Sizing up biomass from space
The biomass stored in forests is thought to play a critical role in mitigating the catastrophic effects of global climate change. New research published in BioMed Central's open access journal Carbon Balance and Management has used Lidar data collected by the Geoscience Laser Altimeter System (GLAS) aboard the Ice Cloud and Elevation Satellite (ICESat) to accurately measure the biomass of California. When the ICESat2 is launched in 2016 this method will be able to monitor biomass and other global data changes.
As part of the global carbon cycle it is thought that global biomass acts as a carbon reservoir and consequently that deforestation and changes of land use contribute to global warming by liberating carbon from this reservoir.

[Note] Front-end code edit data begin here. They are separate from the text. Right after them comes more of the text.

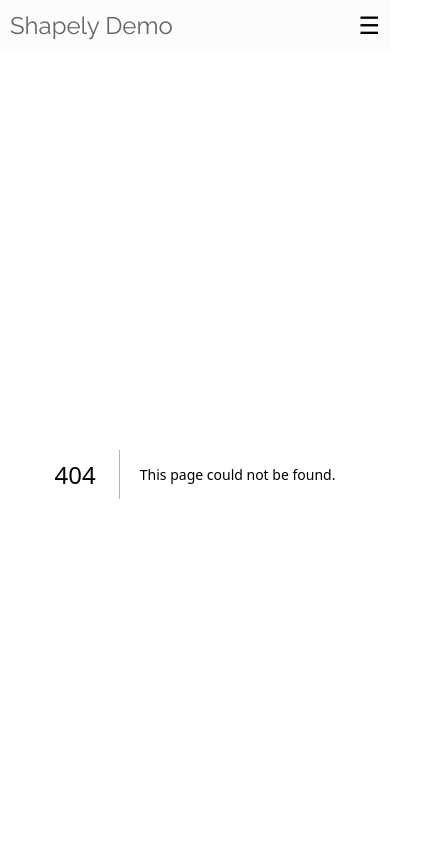
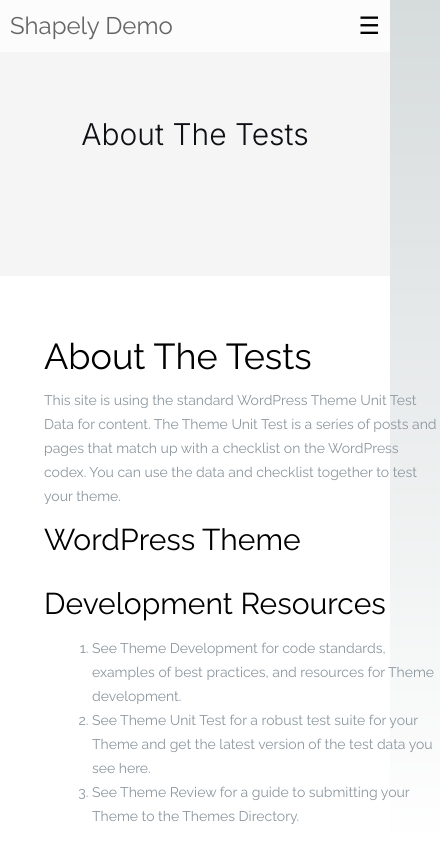
Before and after one commit to Shan-ali609/nextjs-firstapp, a Next.js app: page /aboutthetest in a window 390 px wide. Before the commit this address had no page. Shown: the top 844 px of the page, 440 px wide, since content can reach past the window. Built offline with nearby package versions, Linux system fonts and the light colour scheme.

Commit message:
add aboutthetest page

```diff
--- /dev/null
+++ b/src/app/aboutthetest/page.js
@@ -0,0 +1,33 @@
+import Abouttests from '@/components/aboutthetests/Abouttests'
+import Bloghead from '@/components/blog/Bloghead'
+import Recentposts from '@/components/blog/Categories'
+import Searchsection from '@/components/blog/Searchsection'
+import Categories from '@/components/blog/Categories'
+import '@/app/aboutthetest/pagetests.css'
+import React from 'react'
+
+export default function page() {
+  return (
+    <>
+    <div>
+      <Bloghead testtitle="About The Tests"/>
+    </div>
+
+      <div className='aboutthe-tests'  >
+
+       <div> <Abouttests />    </div>
+
+        <div>
+            <Searchsection />
+            <Recentposts />
+            <Categories />
+
+        </div>
+
+
+      </div>
+
+
+    </>
+  )
+}
--- /dev/null
+++ b/src/app/aboutthetest/pagetests.css
@@ -0,0 +1,37 @@
+.aboutthe-tests{
+    background-color: white;
+    display: grid;
+    grid-template-columns: 8fr 4fr;
+    padding: 5rem 13rem;
+    gap: 20px;
+}
+
+
+@media (max-width: 1200px) {
+    .aboutthe-tests{
+      padding: 9rem 85px;
+      grid-template-columns: 8fr 4fr;
+    }
+  }
+
+
+  @media (max-width: 992px) {
+    .aboutthe-tests {
+      padding: 7rem 70px;
+      grid-template-columns: 1fr;
+    }
+  }
+
+
+  @media (max-width: 768px) {
+    .aboutthe-tests {
+      padding: 5rem 54px;
+    }
+  }
+
+
+  @media (max-width: 480px) {
+    .aboutthe-tests {
+      padding: 3rem 44px;
+    }
+  }
--- a/src/app/page.js
+++ b/src/app/page.js
@@ -1,4 +1,4 @@
-import Image from "next/image";
+
 import Herosection from "../components/Herosection";
 import Seosection from "@/components/Seosection";
 import Portfoliosection from "@/components/Portfoliosection";
--- a/src/components/Gallery.jsx
+++ b/src/components/Gallery.jsx
@@ -6,7 +6,7 @@ export default function Gallery() {
 
 
 
-      <div class="gallery-grid">
+      <div className='gallery-grid'>
         <img src="/images/2.jpg" alt="gallery" />
         <img src="/images/1.jpg" alt="gallery" />
         <img src="/images/3.jpg" alt="gallery" />
--- a/src/components/Navbar.jsx
+++ b/src/components/Navbar.jsx
@@ -39,7 +39,7 @@ export default function Navbar() {
             <Link href="/portfolio">PORTFOLIO</Link>
           </li>
           <li className="dropdown">
-            <Link href="#" className="dropdown-toggle">
+            <Link href="/aboutthetest" className="dropdown-toggle">
               ABOUTTHETESTS{" "}
               <span>
                 {" "}
--- /dev/null
+++ b/src/components/aboutthetests/Abouttests.jsx
@@ -0,0 +1,32 @@
+import React from "react";
+import "@/style/abouttests/abouttests.css";
+
+export default function Abouttests() {
+  return (
+   <>
+
+
+    <div>
+      <h1 className="about-tests">About The Tests</h1>
+      <p className="wordpress-unit">
+        This site is using the standard WordPress Theme Unit Test Data for
+        content. The Theme Unit Test is a series of posts and pages that match
+        up with a checklist on the WordPress codex. You can use the data and
+        checklist together to test your theme.
+      </p >
+      <h1  className="about-tests-B">WordPress Theme Development Resources</h1>
+    </div>
+
+
+
+    <div>
+        <ol className="order-list">
+            <li>See Theme Development for code standards, examples of best practices, and resources for Theme development.</li>
+            <li>See Theme Unit Test for a robust test suite for your Theme and get the latest version of the test data you see here.</li>
+            <li>See Theme Review for a guide to submitting your Theme to the Themes Directory.</li>
+        </ol>
+    </div>
+
+    </>
+  );
+}
--- a/src/components/blog/Bloghead.jsx
+++ b/src/components/blog/Bloghead.jsx
@@ -1,10 +1,10 @@
 import React from 'react'
 import '@/style/blogcss/blogsection.css'
-export default function Bloghead({blogtitle,portfoliotitle,shoptittle,pagetitle}) {
+export default function Bloghead({blogtitle,portfoliotitle,shoptittle,pagetitle,testtitle}) {
   return (
     <div>
         <div className="blog-section">
-        <h2 className="blog-sec">{blogtitle}{portfoliotitle}{shoptittle}{pagetitle}</h2>
+        <h2 className="blog-sec">{blogtitle}{portfoliotitle}{shoptittle}{pagetitle}{testtitle}</h2>
       </div>
     </div>
   )
--- /dev/null
+++ b/src/style/abouttests/abouttests.css
@@ -0,0 +1,88 @@
+.about-tests{
+    font-size: 60px;
+    line-height: 64px;
+    font-weight: 400;
+    font-family: 'Raleway', 'Helvetica Neue', Helvetica, Arial, sans-serif;
+}
+.about-tests-B{
+    font-size: 40px;
+    line-height: 64px;
+    font-weight: 400;
+    font-family: 'Raleway', 'Helvetica Neue', Helvetica, Arial, sans-serif;
+}
+.wordpress-unit{
+    color: #8c979e;
+    font-size: 14px;
+    line-height: 24px;
+    font-family: 'Raleway', 'Helvetica Neue', Helvetica, Arial, sans-serif;
+}
+.order-list{
+    margin-left: 3rem;
+    list-style-type: decimal;
+    color: #8c979e;
+    font-size: 14px;
+    line-height: 24px;
+    font-family: 'Raleway', 'Helvetica Neue', Helvetica, Arial, sans-serif;
+}
+@media (max-width: 1200px) {
+    .about-tests{
+        font-size: 60px;
+        line-height: 64px;
+        font-weight: 400;
+        font-family: 'Raleway', 'Helvetica Neue', Helvetica, Arial, sans-serif;
+    }
+    .about-tests-B{
+        font-size: 40px;
+        line-height: 64px;
+        font-weight: 400;
+        font-family: 'Raleway', 'Helvetica Neue', Helvetica, Arial, sans-serif;
+    }
+  }
+
+
+  @media (max-width: 992px) {
+    .about-tests{
+        font-size: 52px;
+        line-height: 64px;
+        font-weight: 400;
+        font-family: 'Raleway', 'Helvetica Neue', Helvetica, Arial, sans-serif;
+    }
+    .about-tests-B{
+        font-size: 37px;
+        line-height: 64px;
+        font-weight: 400;
+        font-family: 'Raleway', 'Helvetica Neue', Helvetica, Arial, sans-serif;
+    }
+  }
+
+
+  @media (max-width: 768px) {
+    .about-tests{
+        font-size: 44px;
+        line-height: 64px;
+        font-weight: 400;
+        font-family: 'Raleway', 'Helvetica Neue', Helvetica, Arial, sans-serif;
+    }
+    .about-tests-B{
+        font-size: 34px;
+        line-height: 64px;
+        font-weight: 400;
+        font-family: 'Raleway', 'Helvetica Neue', Helvetica, Arial, sans-serif;
+    }
+  }
+
+
+  @media (max-width: 480px) {
+    .about-tests{
+        font-size: 36px;
+        line-height: 64px;
+        font-weight: 400;
+        font-family: 'Raleway', 'Helvetica Neue', Helvetica, Arial, sans-serif;
+    }
+    .about-tests-B{
+        font-size: 30px;
+        line-height: 64px;
+        font-weight: 400;
+        font-family: 'Raleway', 'Helvetica Neue', Helvetica, Arial, sans-serif;
+    }
+  }
--- a/src/style/blogcss/searchsection.css
+++ b/src/style/blogcss/searchsection.css
@@ -34,11 +34,6 @@
     color: rgb(113, 87, 255);
 }
 
-.post-top{
-    /* padding-bottom: 20px; */
-
-    /* border-bottom: 1px solid #ebebeb ; */
-}
 .post-imgs{
     height: 40px;
     width: 40px;
```
Also changed, not shown: src/style/portfoliodection.css (+0 -105 lines).
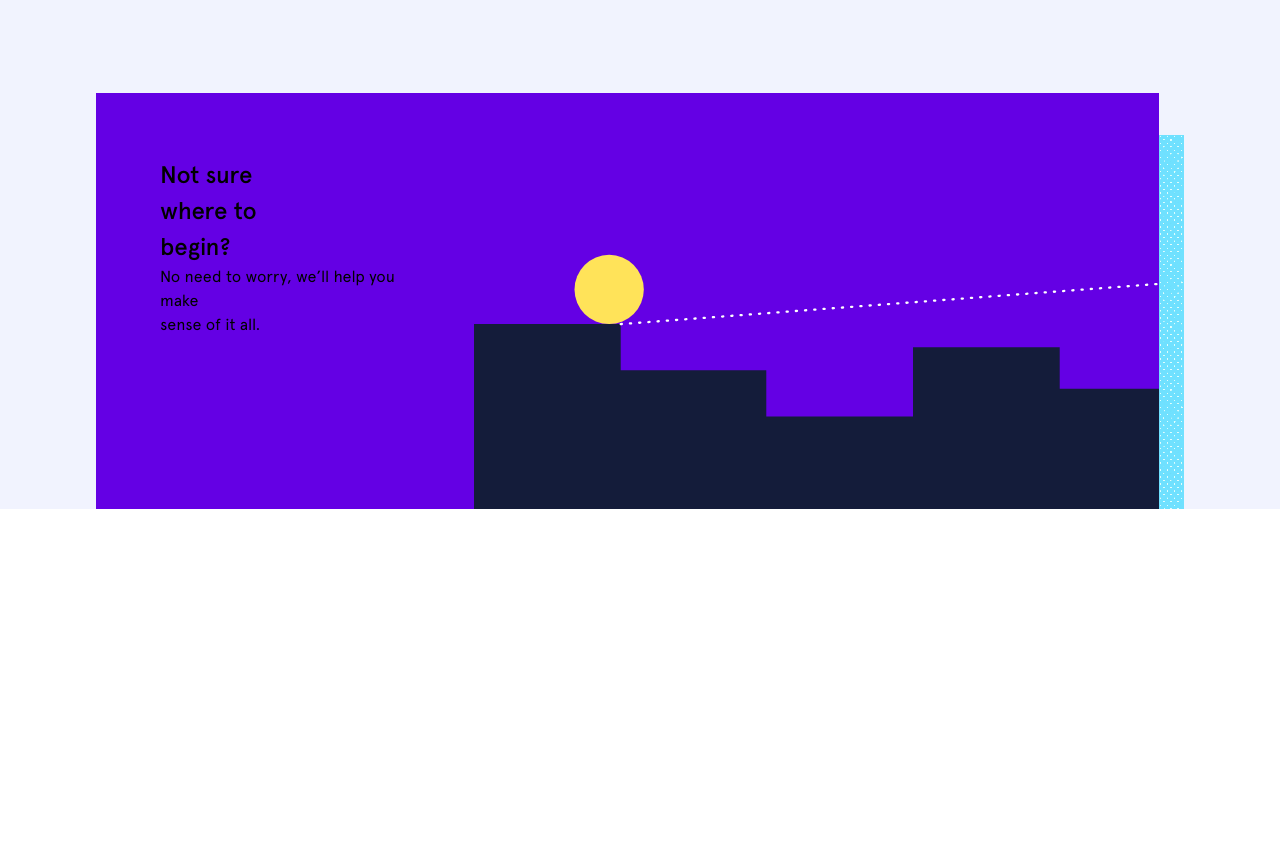
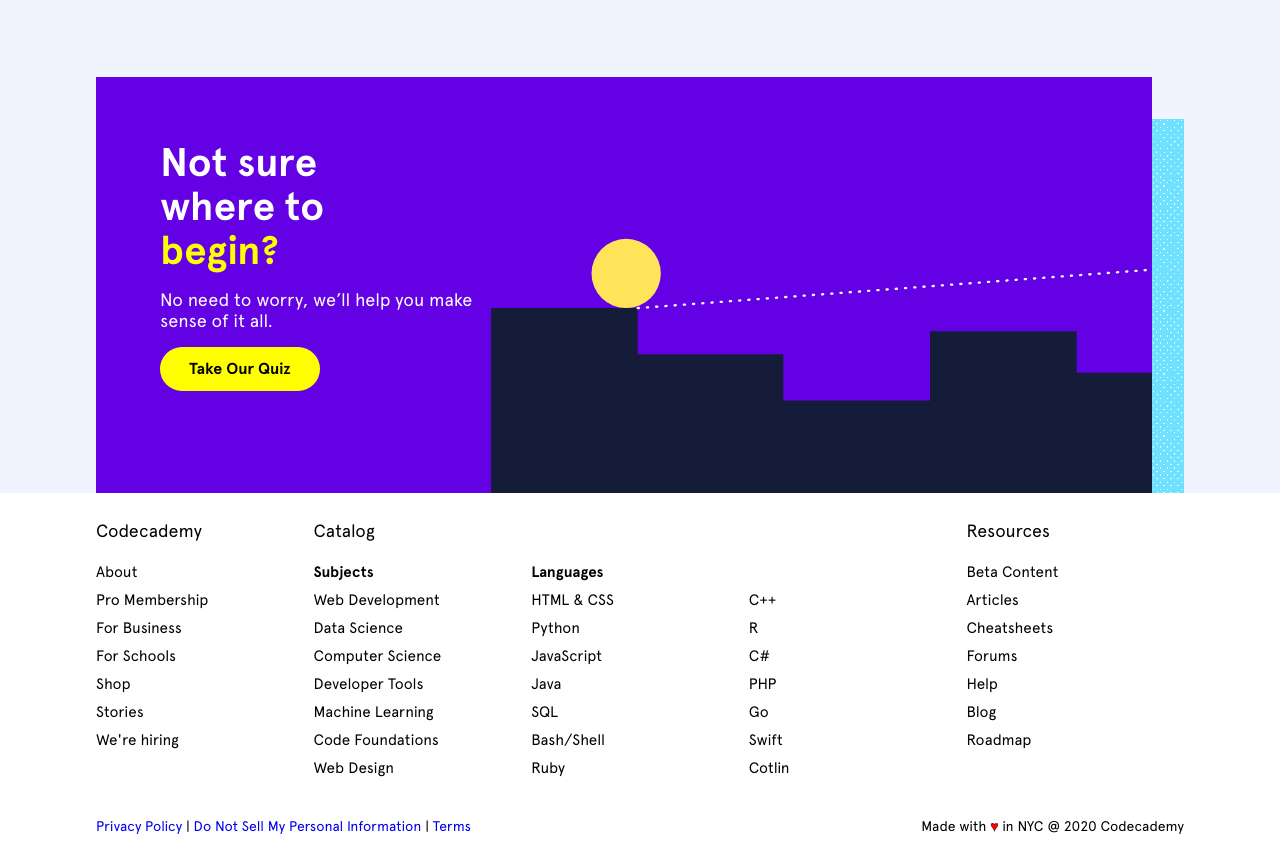
Before and after one commit to atabek-bakhramov/HYF-Module-HTMLCSSGIT, a plain HTML site: page week3/CODECADEMY-clone/index.html in a window 1280 px wide. Shown: the part 835-1681 px from the top of the page. Before the commit the page ends 1344 px from the top, so only its background shows below. Drawn offline with Linux system fonts and the light colour scheme; a web font is replaced by a local one.

Commit message:
completed the footer of the webpage

```diff
--- a/week3/CODECADEMY-clone/index.html
+++ b/week3/CODECADEMY-clone/index.html
@@ -101,9 +101,9 @@
                         </p>
                     </div>
                     <div class="">
-                        <h2 class="sign-up-using-social-media-header">
+                        <h3 class="sign-up-using-social-media-header">
                             Or sign up using:
-                        </h2>
+                        </h3>
                         <div class="social-media-icons-container">
                             <div class="social-media-icons-container__common-properties">
                                 <a class="social-media-icons-images-properties" href="#">
@@ -155,6 +155,7 @@
                         <br>
                         sense of it all.
                     </p>
+                    <a href="#" class="main__take-quiz__text-holder__button">Take Our Quiz</a>
                 </div>
                 <div class="main__take-quiz_image-holder">
                     <img class="main__take-quiz_image-holder__take-quiz-image" src="./assets/main-take-quiz.svg">
@@ -176,7 +177,94 @@
     </main>
 
     <footer class="footer">
+        <div class="container">
+            <div class="footer__flex-wrapper">
+                <div class="footer__flex-wrapper__codecademy-list">
+                    <h3 class="footer__headers">Codecademy</h3>
+                    <ul>
+                        <li><a href="#">About</a></li>
+                        <li><a href="#">Pro Membership</a></li>
+                        <li><a href="#">For Business</a></li>
+                        <li><a href="#">For Schools</a></li>
+                        <li><a href="#">Shop</a></li>
+                        <li><a href="#">Stories</a></li>
+                        <li><a href="#">We're hiring</a></li>
+                    </ul>
+                    <div>
+                        <a href=""></a>
+                        <a href=""></a>
+                        <a href=""></a>
+                        <a href=""></a>
+                    </div>
+                </div>
+                <div class="footer__flex-wrapper__catalog-list">
+                    <h3 class="footer__headers">Catalog</h3>
+                    <div>
+                        <h4>Subjects</h4>
+                        <ul>
+                            <li><a href="#">Web Development</a></li>
+                            <li><a href="#">Data Science</a></li>
+                            <li><a href="#">Computer Science</a></li>
+                            <li><a href="#">Developer Tools</a></li>
+                            <li><a href="#">Machine Learning</a></li>
+                            <li><a href="#">Code Foundations</a></li>
+                            <li><a href="#">Web Design</a></li>
+                        </ul>
+                    </div>
+                </div>
 
+                <div class="footer__flex-wrapper__languages">
+                    <h4>Languages</h4>
+                    <ul>
+                        <li><a href="#">HTML & CSS</a></li>
+                        <li><a href="#">Python</a></li>
+                        <li><a href="#">JavaScript</a></li>
+                        <li><a href="#">Java</a></li>
+                        <li><a href="#">SQL</a></li>
+                        <li><a href="#">Bash/Shell</a></li>
+                        <li><a href="#">Ruby</a></li>
+                    </ul>
+                </div>
+                <div class="footer__flex-wrapper__languages-extra">
+                    <ul>
+                        <li><a href="#">C++</a></li>
+                        <li><a href="#">R</a></li>
+                        <li><a href="#">C#</a></li>
+                        <li><a href="#">PHP</a></li>
+                        <li><a href="#">Go</a></li>
+                        <li><a href="#">Swift</a></li>
+                        <li><a href="#">Cotlin</a></li>
+                    </ul>
+                </div>
+                <div class="footer__flex-wrapper__resources-list">
+                    <h3 class="footer__headers">Resources</h3>
+                    <ul>
+                        <li><a href="#">Beta Content</a></li>
+                        <li><a href="#">Articles</a></li>
+                        <li><a href="#">Cheatsheets</a></li>
+                        <li><a href="#">Forums</a></li>
+                        <li><a href="#">Help</a></li>
+                        <li><a href="#">Blog</a></li>
+                        <li><a href="#">Roadmap</a></li>
+                    </ul>
+                </div>
+            </div>
+        </div>
+        <div class="container extra-properties-for-container">
+            <div class="footer__agreements">
+                <a href="#">Privacy Policy</a>
+                <span class="footer__agreements__span">|</span>
+                <a href="#">Do Not Sell My Personal Information</a>
+                <span class="footer__agreements__span">|</span>
+                <a href="#">Terms</a>
+            </div>
+            <div>
+                <p>Made with
+                    <span class="heart-span"></span>
+                in NYC @ 2020 Codecademy
+                </p>
+            </div>
+        </div>
     </footer>
 
 </body>
--- a/week3/CODECADEMY-clone/style.css
+++ b/week3/CODECADEMY-clone/style.css
@@ -1,5 +1,4 @@
-@import url('https://fonts.googleapis.com/css2?family=Cantarell:ital@0;1&family=Fira+Sans:ital@0;1&family=Roboto:ital@0;1&family=Ubuntu:ital@0;1&display=swap');
-
+/* The main font doesn't exist in the google fonts data */
 @font-face {
     font-family: 'Apercu';
     src: url('./fonts/Apercu\ Pro\ Regular.otf');
@@ -14,9 +13,12 @@
 
 @font-face {
     font-family: 'Apercu';
-    src: url('./fonts/Apercu\ Pro\ Medium.otf');
+    src: url('./fonts/Apercu\ Pro\ Bold.otf');
     font-weight: bold;
 }
+
+/* Back-up fonts */
+@import url('https://fonts.googleapis.com/css2?family=Cantarell:ital@0;1&family=Fira+Sans:ital@0;1&family=Roboto:ital@0;1&family=Ubuntu:ital@0;1&display=swap');
 
 /* General Rules section starts */
 
@@ -31,19 +33,24 @@
     --color-gray: rgb(130, 130, 133);
     --color-bg-light-gray: rgb(241, 243, 254);
     --color-white: rgb(255, 255, 255);
+    --color-yellow: rgb(255, 255, 0);
 }
 
 body {
     font-family: 'Apercu', 'Fira Sans', 'Ubuntu', 'Roboto', 'Cantarell', sans-serif;
-    line-height: 1.5;
+    /* line-height: 1.1; */
 }
 
 a {
     text-decoration: none;
 }
 
+li {
+    list-style: none;
+    list-style-position: inside;
+}
+
 /* General Rules section ends */
-
 
 /* Navigation Rules section starts */
 
@@ -70,7 +77,7 @@ a {
     flex: 1 1;
     display: flex;
     align-items: center;
-    border: 4px red solid;
+    /* border: 4px red solid; */
 }
 
 /* Left Side of Navigation section starts */
@@ -163,7 +170,6 @@ a {
     font-size: 3rem;
     color: var(--color-white);
     line-height: 1.1;
-    font-weight: bold;
 }
 
 .header__main-image {
@@ -239,7 +245,7 @@ a {
     margin: 0 0.4rem 0 0;
     line-height: 1.25rem;
     font-size: 0.9rem;
-    /* font-weight: bold; */
+    font-weight: bold;
 }
 
 .input-sign-up {
@@ -284,7 +290,6 @@ a {
 .sign-up-using-social-media-header {
     line-height: 1.1;
     color: rgb(20, 28, 58);
-    font-weight: 700;
     font-size: 1rem;
     margin: 0 0 1rem 0;
 }
@@ -320,6 +325,7 @@ a {
 
 .anchor-terms-and-policy:link {
     text-decoration: underline;
+    font-weight: bold;
     color: var(--color-blue);
 }
 /* Sign Up Using Social Media ends */
@@ -354,27 +360,60 @@ a {
 
 /* Take-quiz section starts */
 .main__take-quiz {
-    margin: 6rem 0 0 0;
+    margin: 5rem 0 0 0;
     display: flex;
     height: 26rem;
-    width: 80rem;
+    width: 88rem;
     flex-direction: row;
+    /* Why if I don't write here hidden, then it doesn't hide the picture of the class main__take-quiz_image-holder? */
     overflow: hidden;
 }
 
 .main__take-quiz__text-holder {
+    flex: 1 0;
     display: flex;
     flex-direction: column;
     background-color: var(--color-blue);
     height: 100%;
     width: 28rem;
-    padding: 4rem;
+    padding: 4rem 0 4rem 4rem;
 }
 
+.main__take-quiz__text-holder__header {
+    margin: 0 0 1rem 0;
+    color: var(--color-white);
+    line-height: 1.1;
+    font-size: 2.5rem;
+
+}
+
+.span-yellow-color-word {
+    color: var(--color-yellow);
+}
+
+.main__take-quiz__text-holder__description {
+    margin: 0 0 1rem 0;
+    font-size: 1.125rem;
+    /* line-height: 1; */
+    color: var(--color-white);
+}
+
+.main__take-quiz__text-holder__button {
+    padding: 0.75rem 1.25rem;
+    border-radius: 3.125rem;
+    line-height: 1.25rem;
+    width: 10rem;
+    background-color: var(--color-yellow);
+    text-align: center;
+    color: black;
+    font-weight: bold;
+}
+
+
 .main__take-quiz_image-holder {
+    flex: 2 0;
     height: 100%;
     overflow: hidden;
-
 }
 
 .main__take-quiz_image-holder__take-quiz-image {
@@ -382,9 +421,10 @@ a {
 }
 
 .main__take-quiz__vertical-square-holder {
-    width: 2rem;
+    /* flex-shrink: 0; */
     height: 90%;
     align-self: flex-end;
+    width: 2rem;
 }
 
 .main__take-quiz__vertical-square-picture {
@@ -394,3 +434,52 @@ a {
     background-size: 2rem;
     height: 100%;
 }
+/* Take quiz section ends */
+
+/* Footer starts */
+
+.footer__flex-wrapper {
+    display: flex;
+    width: 100%;
+    padding: 1.5rem 0;
+    line-height: 1.75rem;
+    font-size: 0.95rem;
+}
+
+.footer__flex-wrapper div {
+    flex: 1;
+}
+
+.footer__flex-wrapper div:nth-child(n+3):nth-child(-n+4) {
+    align-self: flex-end;
+}
+
+.footer__headers {
+    margin: 0 0 0.8125rem 0;
+    font-weight: normal;
+}
+
+.footer__flex-wrapper a {
+    color: black;
+}
+
+.extra-properties-for-container {
+    justify-content: space-between;
+    flex-wrap: wrap;
+    padding: 0.75rem 6rem;
+    font-size: 0.875rem;
+}
+
+.footer__agreements__span {
+    font-weight: 500;
+}
+
+.heart-span::before {
+    content: '\2665';
+    color: red;
+    -webkit-text-stroke: 0.025rem black;
+}
+
+
+
+/* Footer ends */
```
Also changed, not shown: week3/CODECADEMY-clone/fonts/Apercu Pro Bold.otf (added), week3/CODECADEMY-clone/fonts/Apercu Pro Medium.otf (deleted).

Initiatives such as United Nations Collaborative Programmed on Reducing Emissions from Deforestation and Degradation in Developing Countries (REDD) are attempting to measure changes in forest carbon storage. But many countries do not have national forest inventories, and for those that do, methods and definitions used to monitor vegetation differ.
Presenting a new method of interpreting GLAS data, researchers from the US Forest Service, NASA and Colorado State University, have been able to develop a randomisation protocol which allows accurate estimates of total biomass.
Dr Sean Healey from the Rocky Mountain Research Station explained, "To sample the Lidar data we split the area to be evaluated up into a series of equal area, but not equal shape units, using a fractal-based approach. This provided us with a statistically solid base to our estimates. Each unit contained at least one GLAS shot and where there was more than one shot (on average each unit had 560 shots) only one was randomly chosen. We tested this method on California because the US Forest Inventory and Analysis program (FIA) maintains extensive forestry records including biomass which we could compare our method to."
The GLAS estimate of biomass for California was 211 Mg/ha - equivalent to the FIA estimate (based on 10 years worth of recordings). Global application of this method on the GLAS data, or on data provided by ICESat2, would provide a standardized, timed, snapshot of biomass.
Dr Sean Healey continued, "In fact, this method. has been adopted for just this purpose by a partnership between scientists participating in the NASA Carbon Monitoring System pilot project and the UN Food and Agriculture Organization (FAO). Co-editor in Chief of Carbon Balance and Management, Dr Burke Hales said, "The GLAS approach shows promise in standardizing global forest biomass inventory, and in improving spatial and temporal coverage more quickly, easily, and most likely cheaply than traditional methods. We will probably need to rely on 'boots on the ground' estimates to refine the GLAS method for some time, but the addition of this approach will reduce the uncertainty currently overshadowing the inclusion of forest biomass in global carbon budgets."